New Online Course: Essential Reading and Understanding The DHS Program Tables

Written by: The DHS Program

03 Nov, 2021

The DHS Program’s Final Reports include comprehensive survey results. The most important findings are highlighted in the chapter text and figures, though not every finding is discussed or displayed graphically. Therefore, it is important for DHS data users to feel comfortable reading and interpreting the statistical tables included in every Final Report, which can look intimidating at first.

To help DHS data users confidently read and interpret tables, The DHS Program has a new open course available for free with a simple registration on the Learning Hub. Essential Reading and Understanding The DHS Program Tables is a course for anyone interested in understanding demographic and health data found in Final Reports. This interactive course familiarizes users with the basic elements of DHS Program tables.

In the Essential Reading and Understanding The DHS Program Tables course, participants will learn:

  • The 4 basic steps in reading The DHS Program tables
  • To identify the denominator of the table, the indicators and background characteristics presented, and the totals in the table
  • How to compare indicator data by background characteristics and identify patterns in the data
  • Why parentheses and asterisks are used in The DHS Program tables and their implications for data use

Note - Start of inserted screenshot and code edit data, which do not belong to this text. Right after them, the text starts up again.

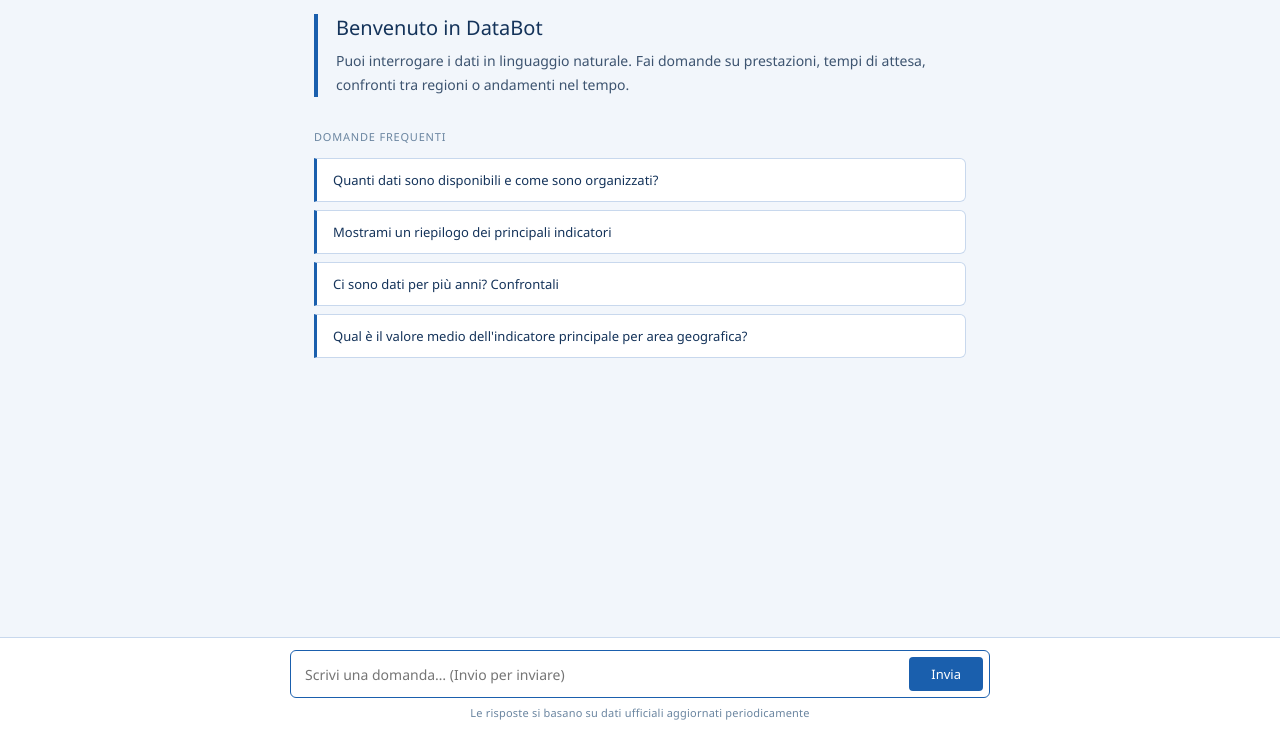
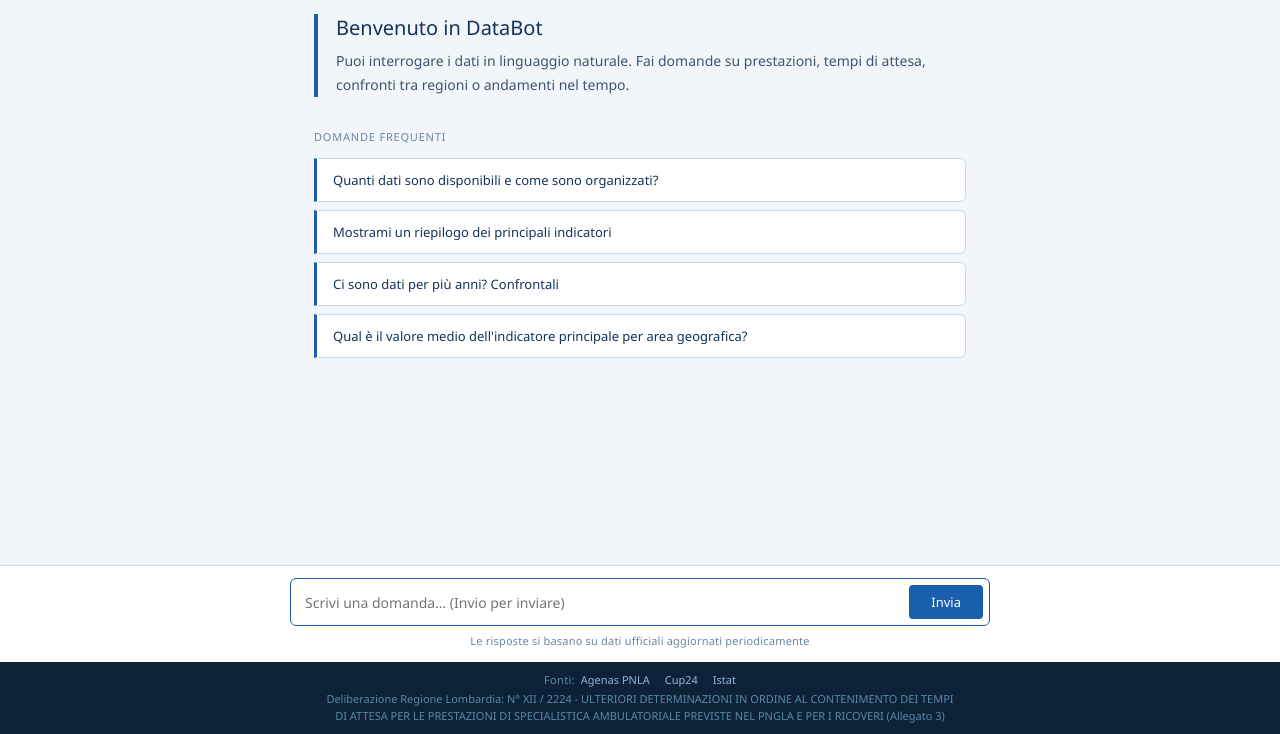
Before and after one commit to ufficiostampapederzoli/databot, a website: page databot/public/index.html in a window 1280 px wide. Shown: the part 66-800 px from the top of the page. Drawn offline with nearby package versions, Linux system fonts and the light colour scheme.

Commit message:
Add files via upload

```diff
--- a/databot/public/index.html
+++ b/databot/public/index.html
@@ -197,6 +197,37 @@
       margin-top: 7px; text-align: center; letter-spacing: .2px;
     }
 
+    /* SOURCES BAR */
+    #sources-bar {
+      background: var(--navy-dark);
+      padding: 10px 24px;
+      flex-shrink: 0;
+    }
+    .sources-inner {
+      max-width: 700px; margin: 0 auto;
+      display: flex; flex-direction: column;
+      align-items: center; gap: 4px;
+    }
+    .sources-row {
+      display: flex; align-items: center; justify-content: center;
+      flex-wrap: wrap; gap: 6px;
+      font-size: 11px;
+    }
+    .sources-row-delib {
+      color: #5A8AAA;
+      text-align: center;
+      line-height: 1.5;
+      max-width: 640px;
+    }
+    .sources-label {
+      color: #5A8AAA; font-weight: 500; letter-spacing: .3px;
+    }
+    #sources-bar a {
+      color: #8FB8DC; text-decoration: none;
+    }
+    #sources-bar a:hover { text-decoration: underline; color: #B8D4EE; }
+    .sources-sep { color: #2A4A6A; }
+
     ::-webkit-scrollbar { width: 5px; }
     ::-webkit-scrollbar-thumb { background: var(--border); border-radius: 3px; }
 
@@ -206,6 +237,9 @@
       footer { padding: 10px 14px 12px; }
       .bubble { font-size: 13px; }
       .header-badge { display: none; }
+      #sources-bar { padding: 8px 14px; }
+      .sources-row { font-size: 10px; gap: 4px; }
+      .sources-row-delib { font-size: 9.5px; }
     }
   </style>
 </head>
@@ -257,6 +291,22 @@
     </div>
   </div>
 </footer>
+
+<div id="sources-bar">
+  <div class="sources-inner">
+    <div class="sources-row">
+      <span class="sources-label">Fonti:</span>
+      <a href="https://www.agenas.gov.it/aree-tematiche/comunicazione/primo-piano/2774-presentazione-della-nuova-piattaforma-nazionale-delle-liste-di-attesa" target="_blank" rel="noopener noreferrer">Agenas PNLA</a>
+      <span class="sources-sep">·</span>
+      <a href="https://cup24.it/" target="_blank" rel="noopener noreferrer">Cup24</a>
+      <span class="sources-sep">·</span>
+      <a href="https://www.istat.it/notizia/medici-specialisti/" target="_blank" rel="noopener noreferrer">Istat</a>
+    </div>
+    <div class="sources-row sources-row-delib">
+      Deliberazione Regione Lombardia: N° XII / 2224 - ULTERIORI DETERMINAZIONI IN ORDINE AL CONTENIMENTO DEI TEMPI DI ATTESA PER LE PRESTAZIONI DI SPECIALISTICA AMBULATORIALE PREVISTE NEL PNGLA E PER I RICOVERI (Allegato 3)
+    </div>
+  </div>
+</div>
 
 <script>
   // Configura marked
```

Learn on your own schedule and expect to spend 1-2 hours to complete this course. After taking the Essential Reading and Understanding The DHS Program Tables course, participants will be able to read tables and find patterns and stories in the data with confidence. To register and access the course, click the button below, create a new Learning Hub account, and prepare to read DHS Program tables!


  • The Demographic and Health Surveys (DHS) Program has collected, analyzed, and disseminated accurate and representative data on population, health, HIV, and nutrition through more than 400 surveys in over 90 countries. The DHS Program is funded by the U.S. Agency for International Development (USAID). Contributions from other donors, as well as funds from participating countries, also support surveys. The project is implemented by ICF.

Leave a Reply

Your email address will not be published. Required fields are marked *

This site uses Akismet to reduce spam. Learn how your comment data is processed.

Anthropometry measurement (height and weight) is a core component of DHS surveys that is used to generate indicators on nutritional status. The Biomarker Questionnaire now includes questions on clothing and hairstyle interference on measurements for both women and children for improved interpretation.